▶ **PROBLEM DESCRIPTION**: Set down the entries exactly as they appear, apart from the images, which stay out.

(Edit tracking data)
++++++++++++++++++++

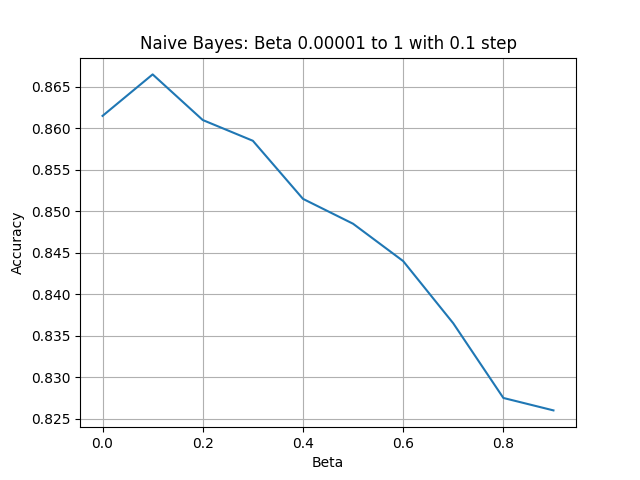
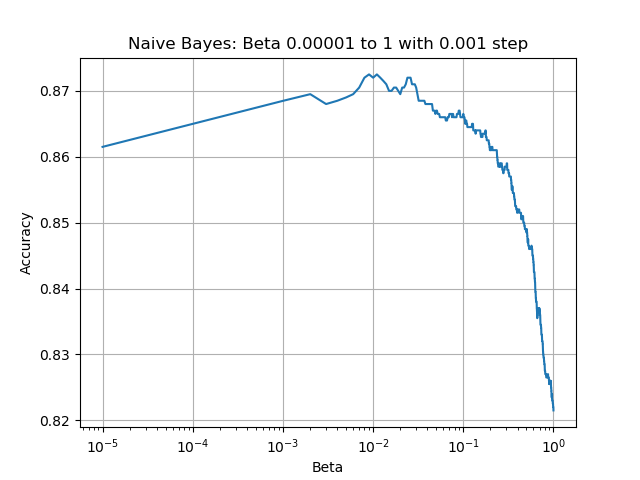
Finished Running naive bayes with 0.001 step size.

diff --git a/test.py b/test.py
@@ -17,8 +17,8 @@ def plot_naive_bayes(step_size):
         beta.append(i)
         acc.append(main.multi_classification_nb(i))
     fig, ax = plt.subplots()
-    #ax.semilogx(beta, acc)
-    ax.plot(beta, acc)
+    ax.semilogx(beta, acc)
+    #ax.plot(beta, acc)
     ax.set(xlabel='Beta', ylabel='Accuracy',
            title='Naive Bayes: Beta 0.00001 to 1 with ' + str(step_size) +' step')
     ax.grid()
@@ -53,7 +53,7 @@ def perform_other_tests():
 
 if (__name__ == '__main__'):
     #perform_other_tests()
-    plot_naive_bayes(0.01)
+    plot_naive_bayes(0.001)
 
     #mat = util.process_csv('test.csv',0)
 

diff --git a/util.py b/util.py
@@ -255,4 +255,4 @@ def process_data_for_nb():
 if (__name__ == '__main__'):
     partition_csv('data/training.csv', 10000)
     process_data_for_lr()
-    #process_data_for_nb()
+    process_data_for_nb()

++++++++++++++++++++

▶ **SOLUTION**:
Finished Running naive bayes with 0.001 step size.

diff --git a/test.py b/test.py
@@ -17,8 +17,8 @@ def plot_naive_bayes(step_size):
         beta.append(i)
         acc.append(main.multi_classification_nb(i))
     fig, ax = plt.subplots()
-    #ax.semilogx(beta, acc)
-    ax.plot(beta, acc)
+    ax.semilogx(beta, acc)
+    #ax.plot(beta, acc)
     ax.set(xlabel='Beta', ylabel='Accuracy',
            title='Naive Bayes: Beta 0.00001 to 1 with ' + str(step_size) +' step')
     ax.grid()
@@ -53,7 +53,7 @@ def perform_other_tests():
 
 if (__name__ == '__main__'):
     #perform_other_tests()
-    plot_naive_bayes(0.01)
+    plot_naive_bayes(0.001)
 
     #mat = util.process_csv('test.csv',0)
 

diff --git a/util.py b/util.py
@@ -255,4 +255,4 @@ def process_data_for_nb():
 if (__name__ == '__main__'):
     partition_csv('data/training.csv', 10000)
     process_data_for_lr()
-    #process_data_for_nb()
+    process_data_for_nb()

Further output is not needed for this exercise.